- [Exercise aim]: Report the number of lines in the entries below that include the word "link", and nothing else.

- [Information supplied]:
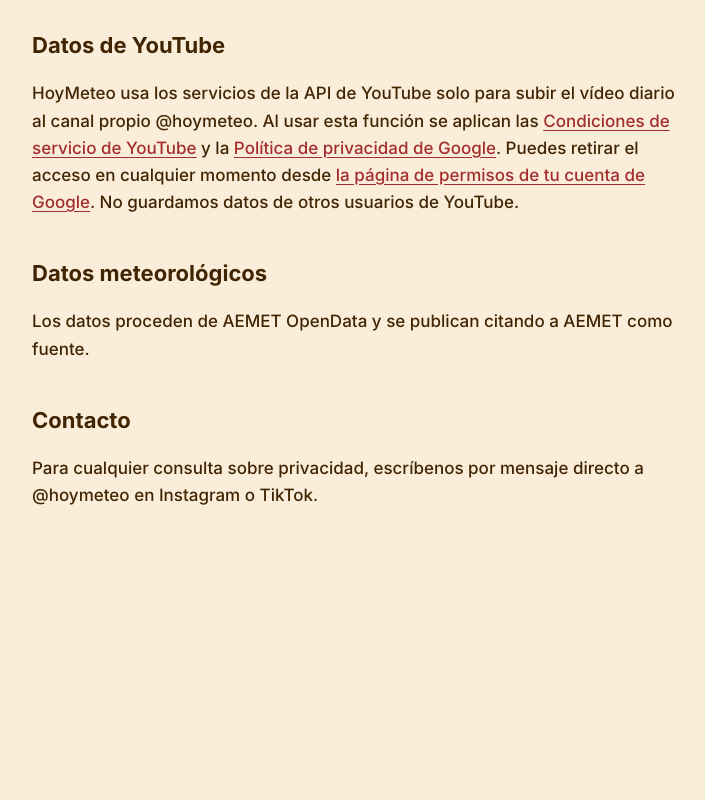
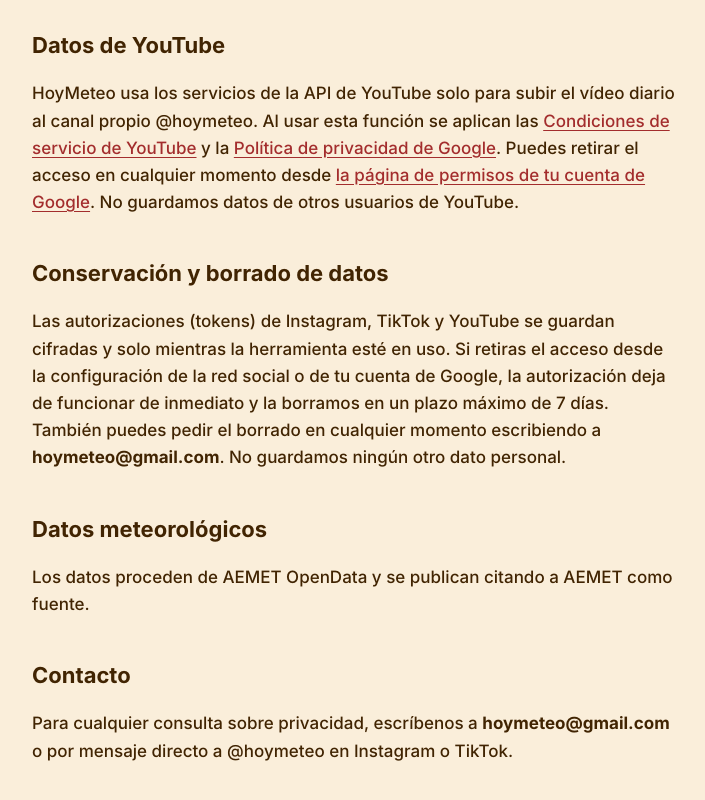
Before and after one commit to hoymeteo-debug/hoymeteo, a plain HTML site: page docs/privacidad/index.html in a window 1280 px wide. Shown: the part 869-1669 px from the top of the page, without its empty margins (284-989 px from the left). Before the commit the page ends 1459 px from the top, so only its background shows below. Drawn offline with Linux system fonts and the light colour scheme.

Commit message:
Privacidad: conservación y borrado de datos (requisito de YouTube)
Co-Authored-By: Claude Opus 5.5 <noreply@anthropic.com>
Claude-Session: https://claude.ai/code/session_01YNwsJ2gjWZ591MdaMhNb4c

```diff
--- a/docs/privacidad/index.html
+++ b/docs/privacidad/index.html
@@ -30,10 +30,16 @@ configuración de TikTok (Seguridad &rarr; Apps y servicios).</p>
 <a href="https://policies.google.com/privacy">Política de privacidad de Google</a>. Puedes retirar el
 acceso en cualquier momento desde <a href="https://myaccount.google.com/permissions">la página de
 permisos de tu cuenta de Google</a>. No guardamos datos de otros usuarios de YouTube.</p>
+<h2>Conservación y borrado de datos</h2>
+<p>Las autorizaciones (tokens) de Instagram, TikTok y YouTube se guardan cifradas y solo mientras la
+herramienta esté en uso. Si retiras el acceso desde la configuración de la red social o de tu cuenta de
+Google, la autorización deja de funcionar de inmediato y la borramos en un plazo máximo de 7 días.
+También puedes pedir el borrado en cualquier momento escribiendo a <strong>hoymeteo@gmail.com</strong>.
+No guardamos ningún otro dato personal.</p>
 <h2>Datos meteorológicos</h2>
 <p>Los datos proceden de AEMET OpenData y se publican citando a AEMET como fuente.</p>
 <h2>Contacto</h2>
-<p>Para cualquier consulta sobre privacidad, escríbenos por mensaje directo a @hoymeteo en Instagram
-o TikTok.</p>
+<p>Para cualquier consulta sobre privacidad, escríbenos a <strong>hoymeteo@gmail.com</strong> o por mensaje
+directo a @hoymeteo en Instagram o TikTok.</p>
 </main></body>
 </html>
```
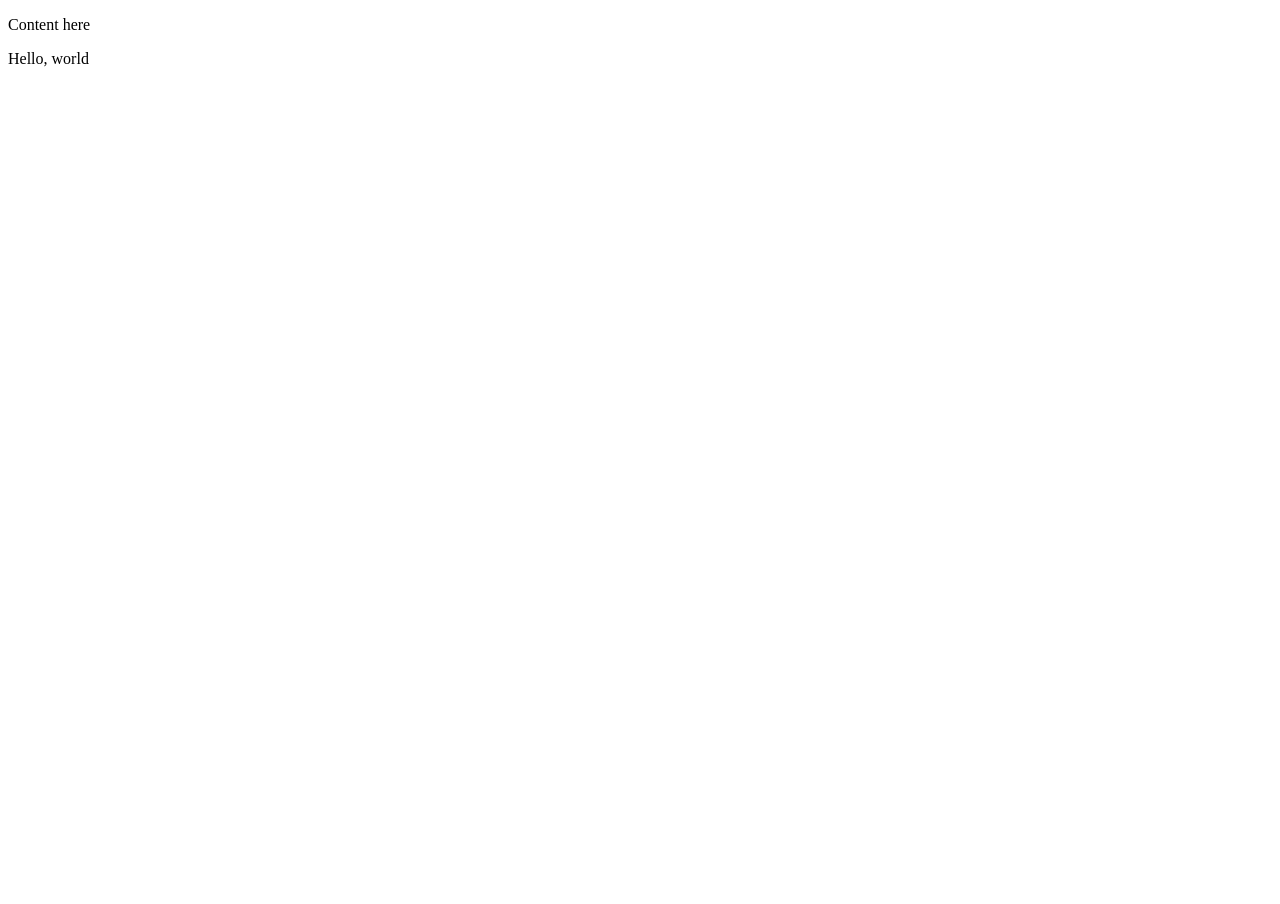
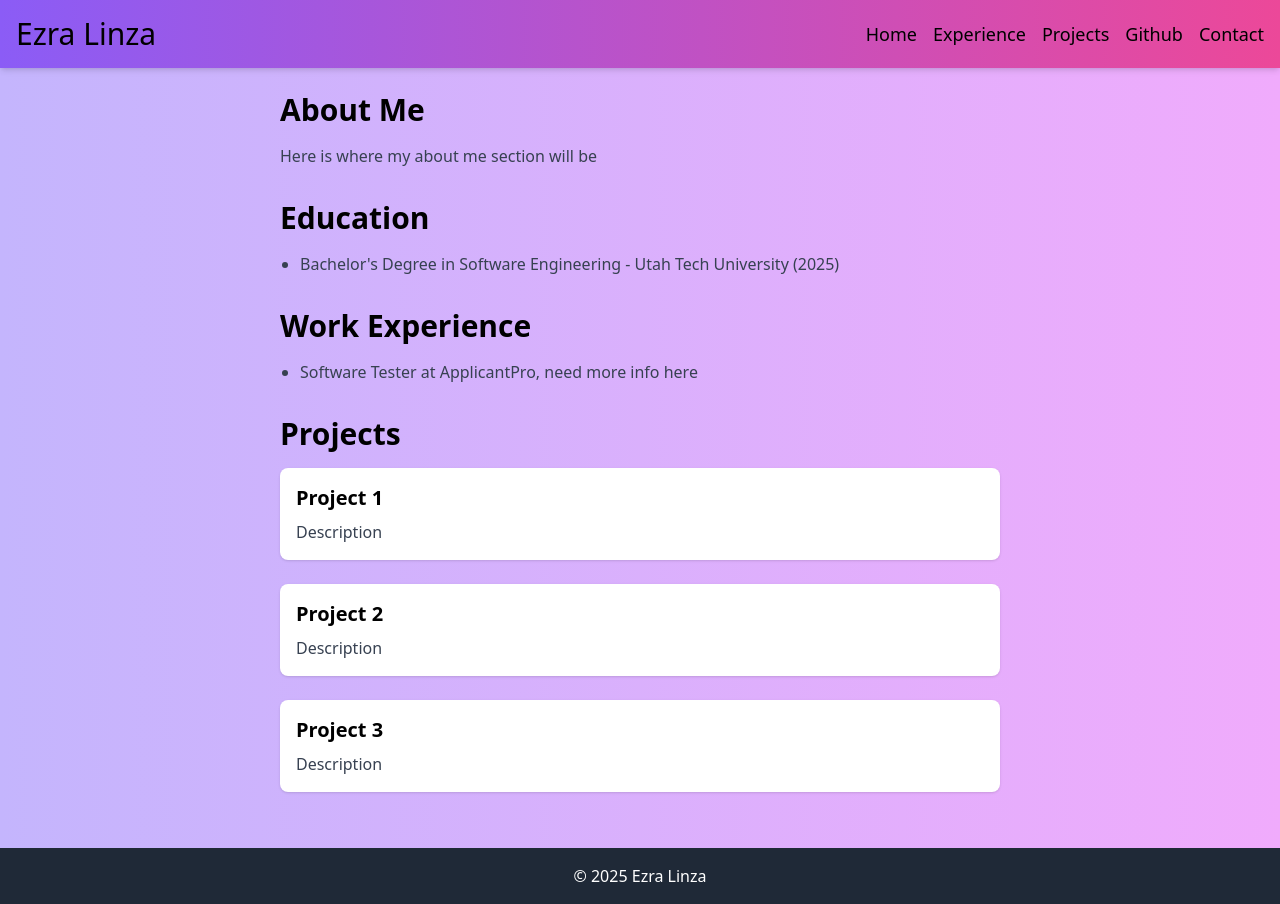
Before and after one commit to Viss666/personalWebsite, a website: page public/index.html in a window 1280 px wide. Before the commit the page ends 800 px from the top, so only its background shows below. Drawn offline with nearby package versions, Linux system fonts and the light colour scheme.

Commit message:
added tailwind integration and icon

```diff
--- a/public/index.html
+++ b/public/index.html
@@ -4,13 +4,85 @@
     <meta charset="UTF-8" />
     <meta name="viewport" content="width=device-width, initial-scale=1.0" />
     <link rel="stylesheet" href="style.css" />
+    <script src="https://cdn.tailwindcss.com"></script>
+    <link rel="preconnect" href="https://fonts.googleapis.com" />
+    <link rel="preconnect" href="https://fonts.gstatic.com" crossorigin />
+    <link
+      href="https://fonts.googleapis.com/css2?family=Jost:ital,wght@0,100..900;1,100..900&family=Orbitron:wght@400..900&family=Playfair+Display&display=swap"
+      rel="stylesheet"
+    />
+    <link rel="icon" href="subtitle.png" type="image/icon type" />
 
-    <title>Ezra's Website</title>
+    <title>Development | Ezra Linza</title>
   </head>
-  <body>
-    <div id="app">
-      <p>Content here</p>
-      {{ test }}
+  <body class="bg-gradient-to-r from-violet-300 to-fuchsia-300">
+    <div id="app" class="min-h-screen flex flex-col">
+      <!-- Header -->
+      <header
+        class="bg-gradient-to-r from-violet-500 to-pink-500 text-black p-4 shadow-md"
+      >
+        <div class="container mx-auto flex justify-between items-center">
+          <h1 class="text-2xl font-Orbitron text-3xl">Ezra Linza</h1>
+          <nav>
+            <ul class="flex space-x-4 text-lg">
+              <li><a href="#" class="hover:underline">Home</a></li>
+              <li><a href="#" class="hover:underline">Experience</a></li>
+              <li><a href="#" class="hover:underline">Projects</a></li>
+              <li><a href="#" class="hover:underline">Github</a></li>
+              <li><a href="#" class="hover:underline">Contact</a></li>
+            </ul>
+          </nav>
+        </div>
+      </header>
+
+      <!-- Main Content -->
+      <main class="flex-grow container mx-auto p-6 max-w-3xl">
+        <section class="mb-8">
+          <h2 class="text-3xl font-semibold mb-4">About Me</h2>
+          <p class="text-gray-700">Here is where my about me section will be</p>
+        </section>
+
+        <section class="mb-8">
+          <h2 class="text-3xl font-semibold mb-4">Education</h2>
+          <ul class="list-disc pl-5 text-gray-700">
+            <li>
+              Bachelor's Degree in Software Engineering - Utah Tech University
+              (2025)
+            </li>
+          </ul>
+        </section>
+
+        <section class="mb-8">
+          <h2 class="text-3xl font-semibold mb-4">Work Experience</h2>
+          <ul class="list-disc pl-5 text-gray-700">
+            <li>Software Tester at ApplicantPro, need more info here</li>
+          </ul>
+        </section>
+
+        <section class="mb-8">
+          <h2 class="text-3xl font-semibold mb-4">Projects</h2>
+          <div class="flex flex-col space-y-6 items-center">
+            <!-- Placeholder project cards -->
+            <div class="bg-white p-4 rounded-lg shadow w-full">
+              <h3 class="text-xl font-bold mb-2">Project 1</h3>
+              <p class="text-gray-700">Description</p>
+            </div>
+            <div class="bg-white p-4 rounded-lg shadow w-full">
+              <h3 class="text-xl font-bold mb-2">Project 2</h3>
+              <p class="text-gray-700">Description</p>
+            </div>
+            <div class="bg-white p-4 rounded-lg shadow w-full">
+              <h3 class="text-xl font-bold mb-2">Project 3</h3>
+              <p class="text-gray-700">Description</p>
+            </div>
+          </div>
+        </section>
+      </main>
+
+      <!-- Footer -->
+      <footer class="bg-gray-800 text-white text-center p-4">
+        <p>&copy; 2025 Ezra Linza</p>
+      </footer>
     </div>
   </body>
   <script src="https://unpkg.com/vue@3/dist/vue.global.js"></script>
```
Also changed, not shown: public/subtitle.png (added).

- [Answer for the task]: 5